(Dataset entries)
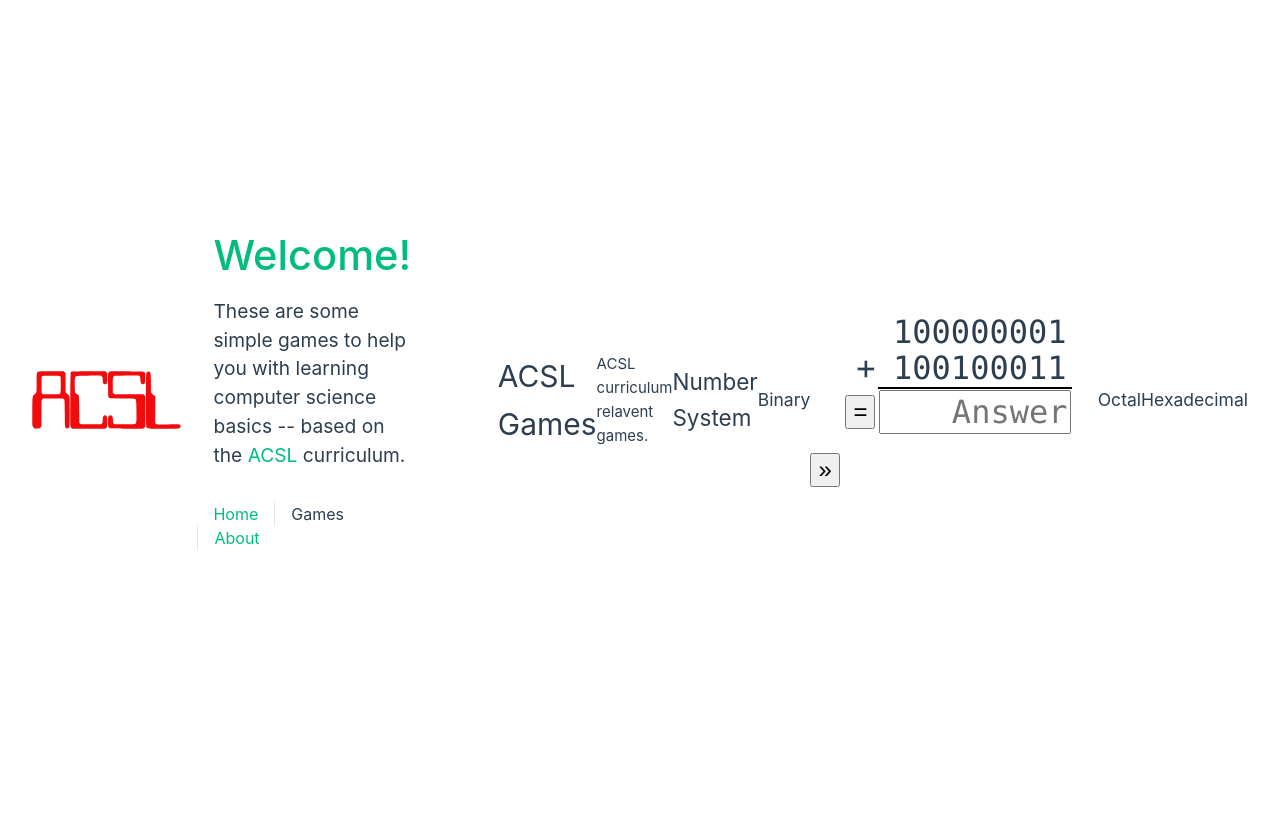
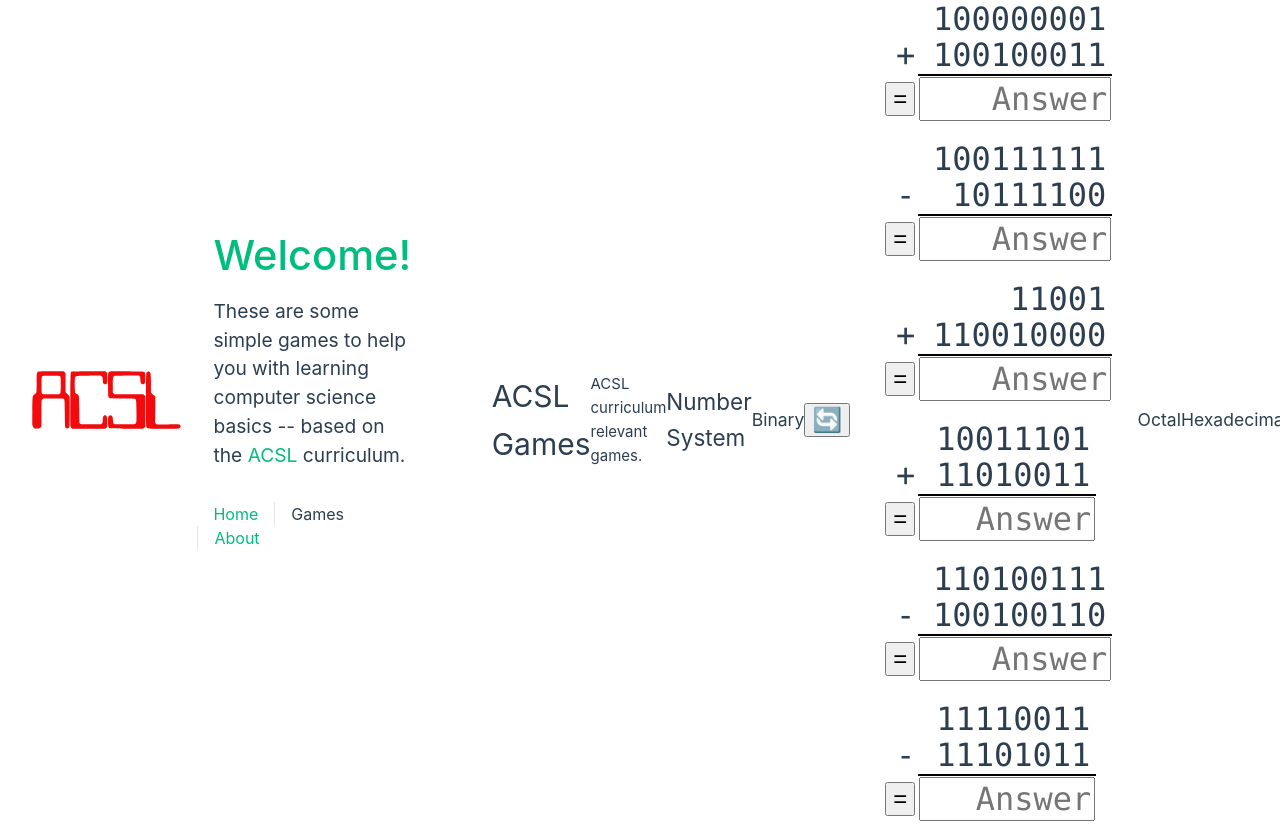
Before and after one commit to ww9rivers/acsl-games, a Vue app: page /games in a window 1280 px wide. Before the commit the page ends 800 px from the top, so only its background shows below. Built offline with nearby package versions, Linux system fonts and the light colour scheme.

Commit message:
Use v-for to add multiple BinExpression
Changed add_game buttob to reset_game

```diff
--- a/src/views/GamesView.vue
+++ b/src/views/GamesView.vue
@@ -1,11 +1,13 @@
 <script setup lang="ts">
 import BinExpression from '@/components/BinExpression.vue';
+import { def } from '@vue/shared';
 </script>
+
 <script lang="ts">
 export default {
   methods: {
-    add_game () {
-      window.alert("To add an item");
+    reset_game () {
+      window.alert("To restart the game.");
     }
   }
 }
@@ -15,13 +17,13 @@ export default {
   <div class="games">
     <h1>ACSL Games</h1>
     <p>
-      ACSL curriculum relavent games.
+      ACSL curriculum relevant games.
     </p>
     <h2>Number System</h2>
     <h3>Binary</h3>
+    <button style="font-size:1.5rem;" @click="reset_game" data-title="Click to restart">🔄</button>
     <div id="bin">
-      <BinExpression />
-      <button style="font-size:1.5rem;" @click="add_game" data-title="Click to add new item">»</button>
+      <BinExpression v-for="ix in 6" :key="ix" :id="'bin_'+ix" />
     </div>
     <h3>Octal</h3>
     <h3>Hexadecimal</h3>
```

...

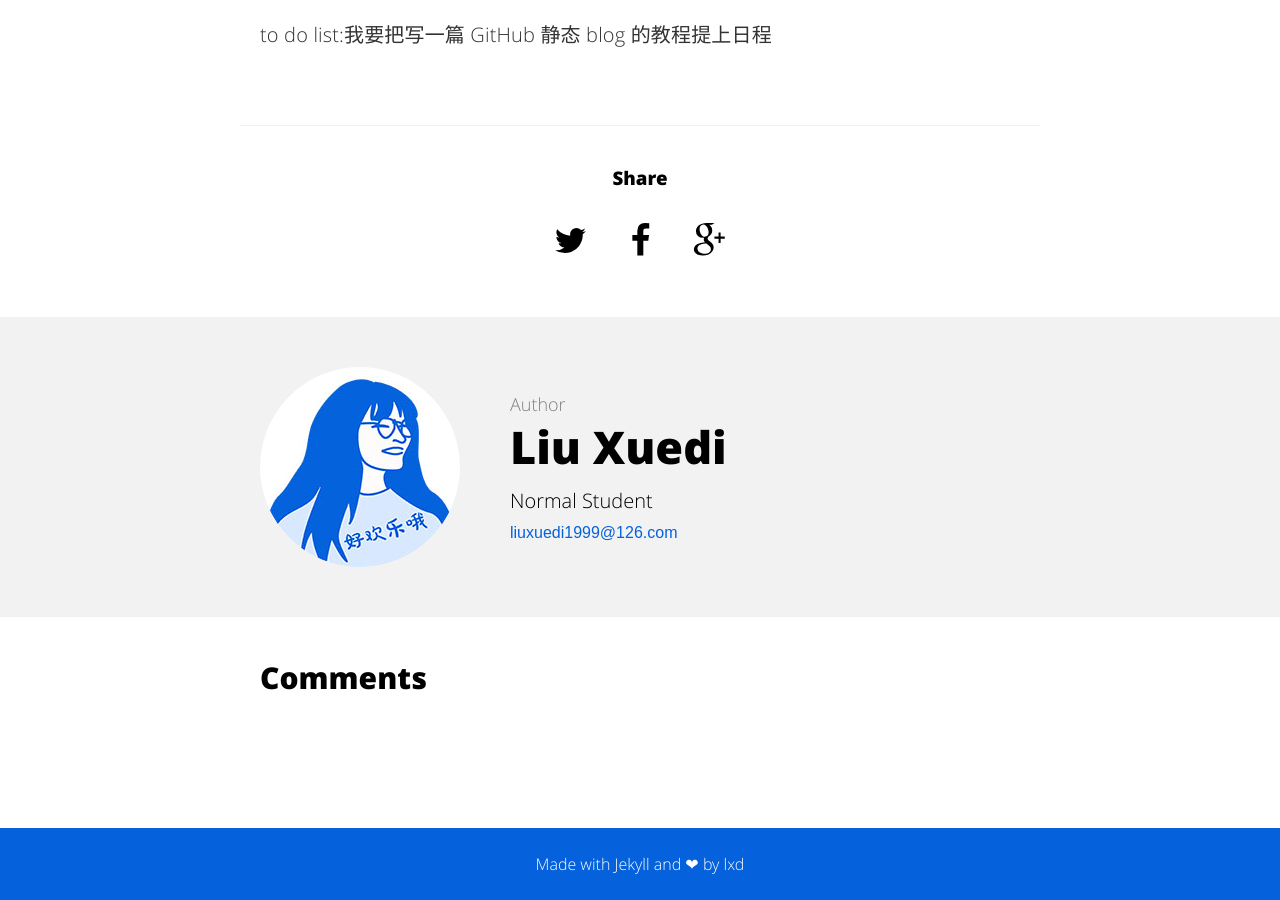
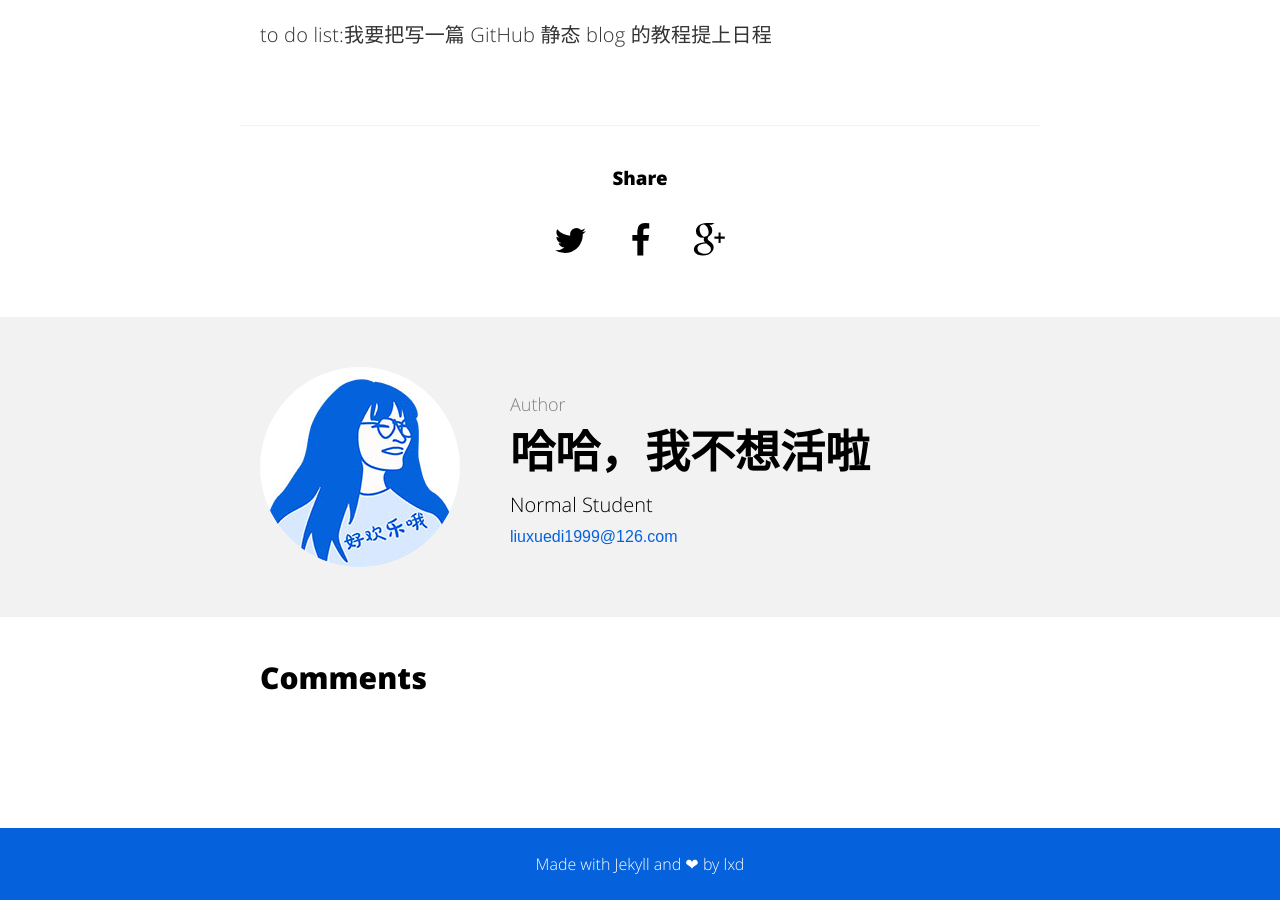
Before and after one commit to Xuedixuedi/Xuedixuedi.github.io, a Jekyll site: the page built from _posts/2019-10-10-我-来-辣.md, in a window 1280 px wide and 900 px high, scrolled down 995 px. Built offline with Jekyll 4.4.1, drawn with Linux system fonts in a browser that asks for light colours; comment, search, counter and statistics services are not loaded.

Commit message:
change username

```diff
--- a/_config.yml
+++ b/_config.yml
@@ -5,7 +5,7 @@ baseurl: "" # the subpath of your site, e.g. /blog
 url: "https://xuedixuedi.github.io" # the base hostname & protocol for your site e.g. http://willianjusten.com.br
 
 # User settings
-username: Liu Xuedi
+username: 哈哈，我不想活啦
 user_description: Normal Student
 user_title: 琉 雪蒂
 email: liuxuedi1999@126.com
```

* * *

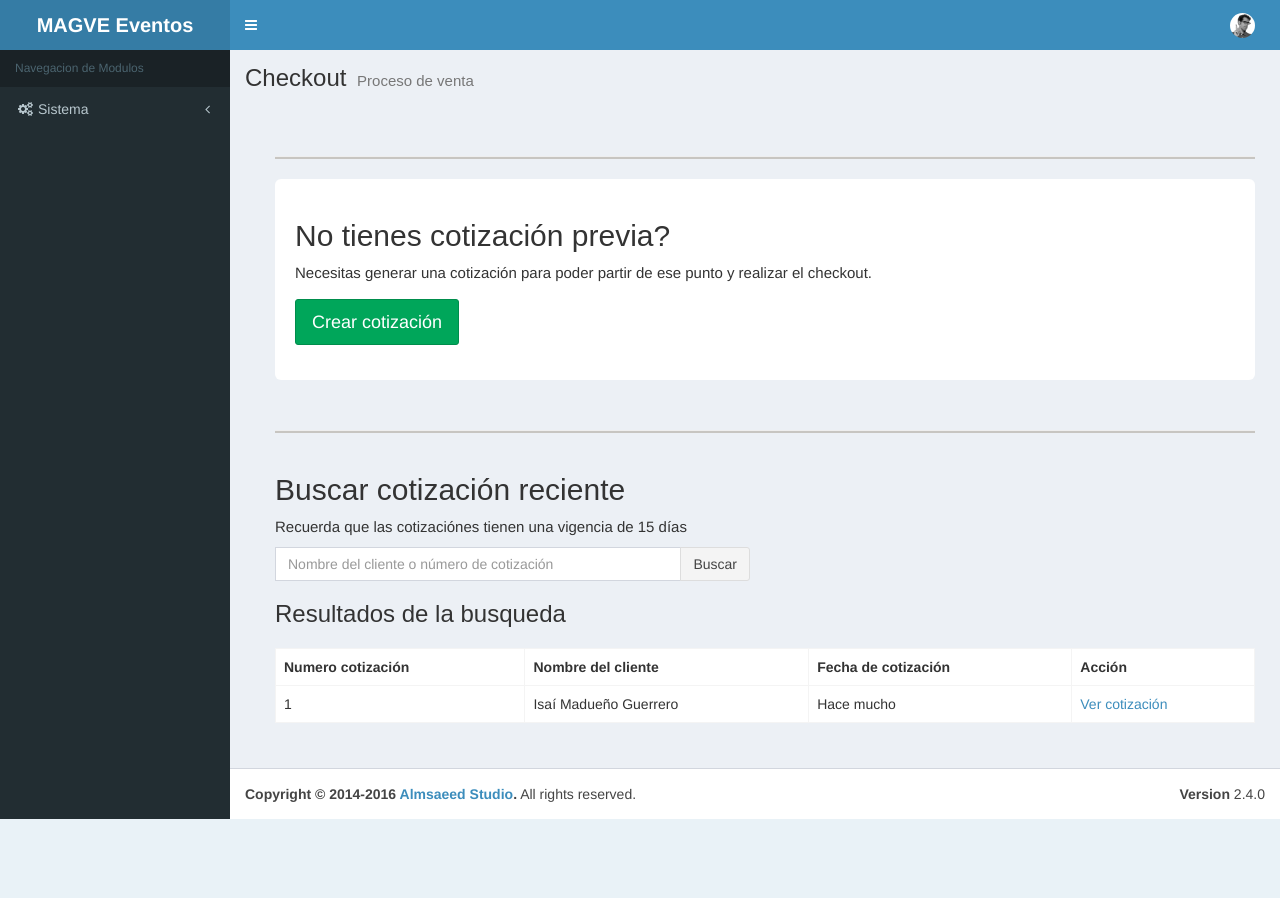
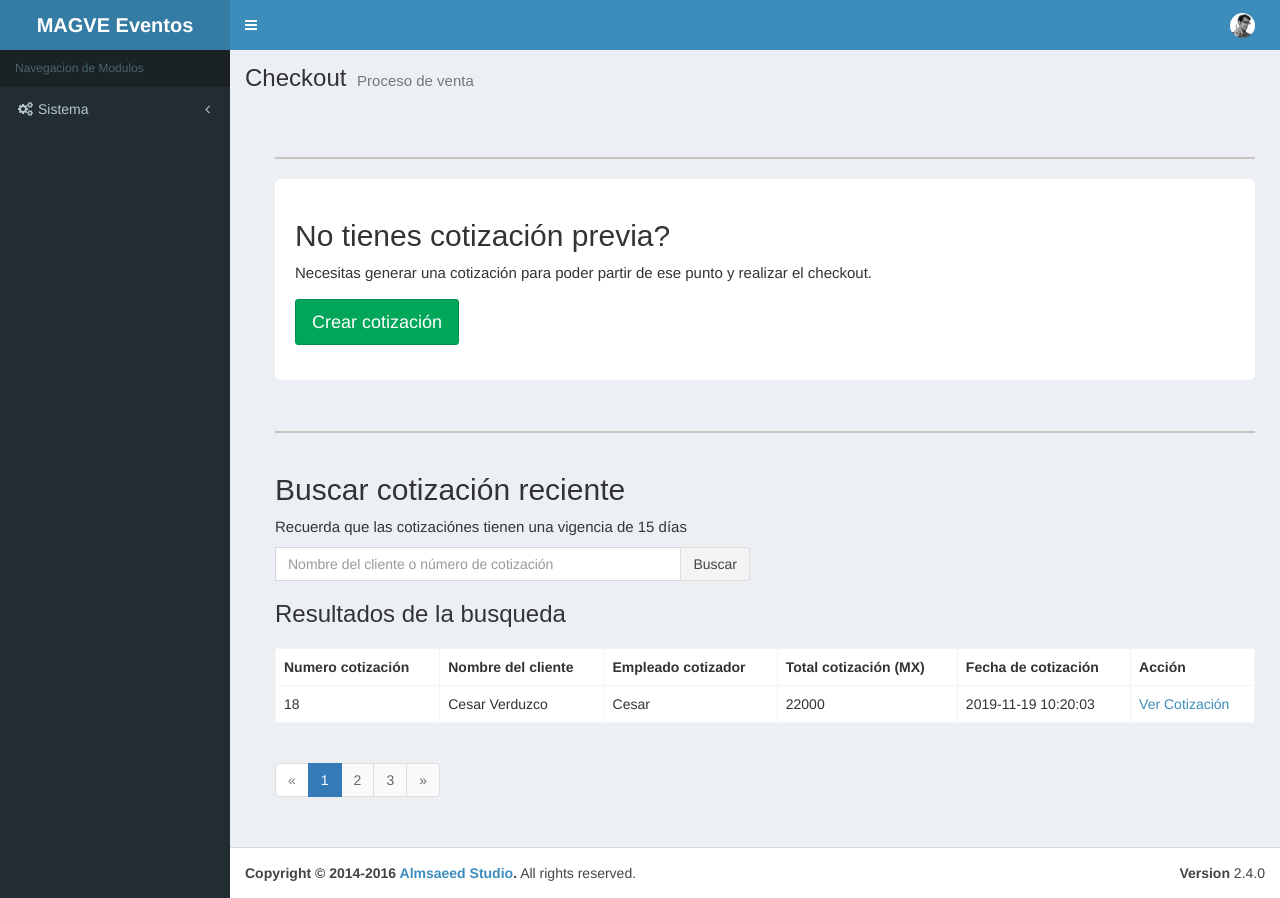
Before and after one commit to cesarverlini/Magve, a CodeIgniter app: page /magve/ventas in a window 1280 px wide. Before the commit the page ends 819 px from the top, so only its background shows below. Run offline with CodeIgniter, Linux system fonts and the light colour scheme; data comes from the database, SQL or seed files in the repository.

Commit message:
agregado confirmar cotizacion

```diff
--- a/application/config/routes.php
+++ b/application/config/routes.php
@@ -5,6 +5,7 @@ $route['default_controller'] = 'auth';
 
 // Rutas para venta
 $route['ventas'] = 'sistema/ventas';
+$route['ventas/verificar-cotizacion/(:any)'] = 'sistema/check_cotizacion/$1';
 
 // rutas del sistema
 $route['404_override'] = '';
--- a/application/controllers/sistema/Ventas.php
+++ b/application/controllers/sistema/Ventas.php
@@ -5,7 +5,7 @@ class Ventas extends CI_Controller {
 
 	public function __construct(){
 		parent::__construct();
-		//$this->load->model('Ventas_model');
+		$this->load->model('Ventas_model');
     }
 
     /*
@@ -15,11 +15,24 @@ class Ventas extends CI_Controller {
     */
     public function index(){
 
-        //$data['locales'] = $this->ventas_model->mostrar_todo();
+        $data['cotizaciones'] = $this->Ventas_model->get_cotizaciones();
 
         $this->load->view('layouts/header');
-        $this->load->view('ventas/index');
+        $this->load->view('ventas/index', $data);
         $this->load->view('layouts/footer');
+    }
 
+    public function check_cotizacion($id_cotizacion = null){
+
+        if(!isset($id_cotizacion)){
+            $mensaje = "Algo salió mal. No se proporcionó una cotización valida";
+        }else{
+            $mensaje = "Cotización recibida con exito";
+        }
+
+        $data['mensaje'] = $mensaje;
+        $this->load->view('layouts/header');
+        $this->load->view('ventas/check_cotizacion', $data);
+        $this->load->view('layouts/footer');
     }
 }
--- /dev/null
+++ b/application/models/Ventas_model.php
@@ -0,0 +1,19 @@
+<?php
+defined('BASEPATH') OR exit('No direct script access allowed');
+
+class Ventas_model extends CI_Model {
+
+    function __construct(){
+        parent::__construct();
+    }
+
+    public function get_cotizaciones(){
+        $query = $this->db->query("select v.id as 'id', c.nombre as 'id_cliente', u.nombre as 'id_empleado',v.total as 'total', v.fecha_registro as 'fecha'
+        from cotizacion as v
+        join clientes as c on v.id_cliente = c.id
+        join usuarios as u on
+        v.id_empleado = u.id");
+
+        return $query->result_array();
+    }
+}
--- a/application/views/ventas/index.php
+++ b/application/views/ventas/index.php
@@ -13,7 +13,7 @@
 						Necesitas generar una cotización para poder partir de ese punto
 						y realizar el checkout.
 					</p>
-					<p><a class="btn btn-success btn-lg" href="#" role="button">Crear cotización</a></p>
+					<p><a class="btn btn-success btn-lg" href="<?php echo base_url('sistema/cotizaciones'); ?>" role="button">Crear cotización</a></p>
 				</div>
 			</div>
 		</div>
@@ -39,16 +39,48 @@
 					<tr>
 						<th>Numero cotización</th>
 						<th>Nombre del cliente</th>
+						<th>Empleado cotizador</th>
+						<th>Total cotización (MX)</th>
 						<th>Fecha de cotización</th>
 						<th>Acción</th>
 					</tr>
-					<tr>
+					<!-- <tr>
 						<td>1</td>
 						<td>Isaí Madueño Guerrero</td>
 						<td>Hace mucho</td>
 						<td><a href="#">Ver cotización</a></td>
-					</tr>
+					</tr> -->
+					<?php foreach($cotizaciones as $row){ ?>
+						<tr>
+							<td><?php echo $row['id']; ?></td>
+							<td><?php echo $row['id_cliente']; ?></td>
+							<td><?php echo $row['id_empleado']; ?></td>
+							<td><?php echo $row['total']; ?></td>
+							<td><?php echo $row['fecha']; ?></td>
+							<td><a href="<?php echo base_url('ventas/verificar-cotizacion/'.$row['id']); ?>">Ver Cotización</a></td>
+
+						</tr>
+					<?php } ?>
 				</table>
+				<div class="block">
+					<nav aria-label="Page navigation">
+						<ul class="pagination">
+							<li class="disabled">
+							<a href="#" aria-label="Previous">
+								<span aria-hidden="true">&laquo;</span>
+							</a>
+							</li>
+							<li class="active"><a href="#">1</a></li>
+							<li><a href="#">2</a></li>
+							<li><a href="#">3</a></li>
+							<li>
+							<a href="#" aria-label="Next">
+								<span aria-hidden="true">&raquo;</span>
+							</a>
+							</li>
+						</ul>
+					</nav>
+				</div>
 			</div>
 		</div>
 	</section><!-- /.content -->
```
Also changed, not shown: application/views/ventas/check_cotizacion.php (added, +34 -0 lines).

What you should do:
In the entries above, find each line with the word "label" and show it.

Answer for this exercise:
+					<nav aria-label="Page navigation">
+							<a href="#" aria-label="Previous">
+							<a href="#" aria-label="Next">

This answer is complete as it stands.